What the task requires:
A faithful, complete copy of the entries is the sole expected answer.

--- Dataset records Enclosed Below ---

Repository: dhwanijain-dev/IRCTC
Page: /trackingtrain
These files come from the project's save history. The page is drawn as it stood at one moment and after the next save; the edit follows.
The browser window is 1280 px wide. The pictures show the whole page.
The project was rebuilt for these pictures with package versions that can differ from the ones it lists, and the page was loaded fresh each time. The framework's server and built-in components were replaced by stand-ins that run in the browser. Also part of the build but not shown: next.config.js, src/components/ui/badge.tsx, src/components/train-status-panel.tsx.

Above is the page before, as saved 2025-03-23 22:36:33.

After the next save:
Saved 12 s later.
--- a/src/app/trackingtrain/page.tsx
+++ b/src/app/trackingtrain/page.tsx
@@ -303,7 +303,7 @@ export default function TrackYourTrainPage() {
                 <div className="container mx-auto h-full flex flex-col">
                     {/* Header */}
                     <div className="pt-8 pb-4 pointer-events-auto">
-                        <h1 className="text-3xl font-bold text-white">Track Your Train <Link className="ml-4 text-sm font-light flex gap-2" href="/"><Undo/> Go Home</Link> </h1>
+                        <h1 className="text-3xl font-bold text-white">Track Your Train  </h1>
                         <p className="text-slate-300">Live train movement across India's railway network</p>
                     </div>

--- End of Enclosed Dataset records ---

Response area:
Repository: dhwanijain-dev/IRCTC
Page: /trackingtrain
These files come from the project's save history. The page is drawn as it stood at one moment and after the next save; the edit follows.
The browser window is 1280 px wide. The pictures show the whole page.
The project was rebuilt for these pictures with package versions that can differ from the ones it lists, and the page was loaded fresh each time. The framework's server and built-in components were replaced by stand-ins that run in the browser. Also part of the build but not shown: next.config.js, src/components/ui/badge.tsx, src/components/train-status-panel.tsx.

Above is the page before, as saved 2025-03-23 22:36:33.

After the next save:
Saved 12 s later.
--- a/src/app/trackingtrain/page.tsx
+++ b/src/app/trackingtrain/page.tsx
@@ -303,7 +303,7 @@ export default function TrackYourTrainPage() {
                 <div className="container mx-auto h-full flex flex-col">
                     {/* Header */}
                     <div className="pt-8 pb-4 pointer-events-auto">
-                        <h1 className="text-3xl font-bold text-white">Track Your Train <Link className="ml-4 text-sm font-light flex gap-2" href="/"><Undo/> Go Home</Link> </h1>
+                        <h1 className="text-3xl font-bold text-white">Track Your Train  </h1>
                         <p className="text-slate-300">Live train movement across India's railway network</p>
                     </div>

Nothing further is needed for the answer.